NCJ Number
Child Abuse and Neglect Volume: 20 Issue: 11 Dated: (November 1996) Pages: 1113-1120
J Cantlon; G Payne; C Erbaugh
Date Published
8 pages
Two methods of interviewing children believed to be victims of child sexual abuse were compared to determine whether the interview method would significantly affect the rates of disclosure by the children.
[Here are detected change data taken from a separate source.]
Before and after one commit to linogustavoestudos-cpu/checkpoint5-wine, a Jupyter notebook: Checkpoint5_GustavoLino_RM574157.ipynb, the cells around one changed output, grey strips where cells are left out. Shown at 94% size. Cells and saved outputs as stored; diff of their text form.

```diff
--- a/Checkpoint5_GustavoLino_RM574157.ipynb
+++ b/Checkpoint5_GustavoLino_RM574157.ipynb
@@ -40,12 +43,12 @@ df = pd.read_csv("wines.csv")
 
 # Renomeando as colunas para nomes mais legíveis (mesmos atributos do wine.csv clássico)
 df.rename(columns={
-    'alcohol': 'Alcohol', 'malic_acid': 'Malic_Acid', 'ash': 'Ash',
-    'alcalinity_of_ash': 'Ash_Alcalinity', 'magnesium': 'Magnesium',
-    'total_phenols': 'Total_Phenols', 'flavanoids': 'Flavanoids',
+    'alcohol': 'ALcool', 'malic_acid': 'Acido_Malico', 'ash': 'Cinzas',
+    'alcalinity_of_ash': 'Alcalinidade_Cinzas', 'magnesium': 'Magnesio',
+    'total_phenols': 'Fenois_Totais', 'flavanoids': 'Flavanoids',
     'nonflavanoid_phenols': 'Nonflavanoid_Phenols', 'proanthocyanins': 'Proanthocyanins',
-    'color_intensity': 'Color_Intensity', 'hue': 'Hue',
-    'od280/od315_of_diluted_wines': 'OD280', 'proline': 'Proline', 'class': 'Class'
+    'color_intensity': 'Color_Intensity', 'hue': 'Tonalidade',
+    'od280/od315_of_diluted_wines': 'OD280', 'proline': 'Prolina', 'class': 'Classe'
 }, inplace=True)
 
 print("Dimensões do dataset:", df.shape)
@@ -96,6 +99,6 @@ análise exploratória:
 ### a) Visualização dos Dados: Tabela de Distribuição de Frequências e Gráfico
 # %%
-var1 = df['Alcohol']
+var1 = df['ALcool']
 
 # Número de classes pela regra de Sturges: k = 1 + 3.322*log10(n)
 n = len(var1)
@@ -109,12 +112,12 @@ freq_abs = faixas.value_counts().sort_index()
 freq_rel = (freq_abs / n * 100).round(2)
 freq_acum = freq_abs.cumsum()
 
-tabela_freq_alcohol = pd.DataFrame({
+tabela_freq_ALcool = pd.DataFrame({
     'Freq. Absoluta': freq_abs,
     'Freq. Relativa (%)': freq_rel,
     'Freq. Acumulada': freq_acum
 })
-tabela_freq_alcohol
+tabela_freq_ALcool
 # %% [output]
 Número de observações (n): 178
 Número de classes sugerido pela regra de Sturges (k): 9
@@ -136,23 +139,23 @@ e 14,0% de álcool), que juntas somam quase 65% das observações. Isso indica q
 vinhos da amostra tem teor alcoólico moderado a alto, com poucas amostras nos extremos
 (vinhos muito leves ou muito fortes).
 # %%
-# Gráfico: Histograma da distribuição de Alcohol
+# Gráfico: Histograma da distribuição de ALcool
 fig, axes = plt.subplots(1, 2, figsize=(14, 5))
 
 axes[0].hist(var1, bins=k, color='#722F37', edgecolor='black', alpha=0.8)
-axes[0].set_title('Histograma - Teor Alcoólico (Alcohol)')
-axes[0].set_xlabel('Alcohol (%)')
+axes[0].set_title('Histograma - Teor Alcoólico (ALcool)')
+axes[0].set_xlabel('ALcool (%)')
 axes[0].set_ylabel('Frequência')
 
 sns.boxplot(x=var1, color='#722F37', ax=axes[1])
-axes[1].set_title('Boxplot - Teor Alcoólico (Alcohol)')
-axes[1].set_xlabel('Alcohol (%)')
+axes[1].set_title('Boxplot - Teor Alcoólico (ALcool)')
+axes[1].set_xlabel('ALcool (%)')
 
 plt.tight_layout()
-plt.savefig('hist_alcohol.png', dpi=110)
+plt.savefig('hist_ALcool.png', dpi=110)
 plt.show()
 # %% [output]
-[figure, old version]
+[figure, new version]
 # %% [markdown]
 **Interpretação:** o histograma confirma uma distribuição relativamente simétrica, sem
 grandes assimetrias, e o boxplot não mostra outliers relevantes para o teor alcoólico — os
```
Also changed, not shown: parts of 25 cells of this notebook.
The way in which children are interviewed can make the difference between prosecution, protection, or continued abuse. An interview style that is acceptable in the legal system without compromising disclosure rates is needed. This research was conducted in an Idaho outpatient hospital-affiliated child sexual abuse assessment unit where children are evaluated via a videotaped interview, an audiotaped colposcopic examination, or both. The analysis compared the disclosure rate of alleged child sexual abuse victims interviewed in a formal forensic setting with a structured, allegation-informed technique versus a structured, allegation-blind technique. The only difference between the techniques was that the interviewer in the allegation-blind technique did not know the allegation. The 1,535 interviews included 1,330 that were conducted allegation-blind, 196 that were conducted allegation-informed, and 9 for which the interview type was unknown. Results revealed that the allegation-blind technique produced a statistically higher disclosure rate. Figures and 9 references (Author abstract modified)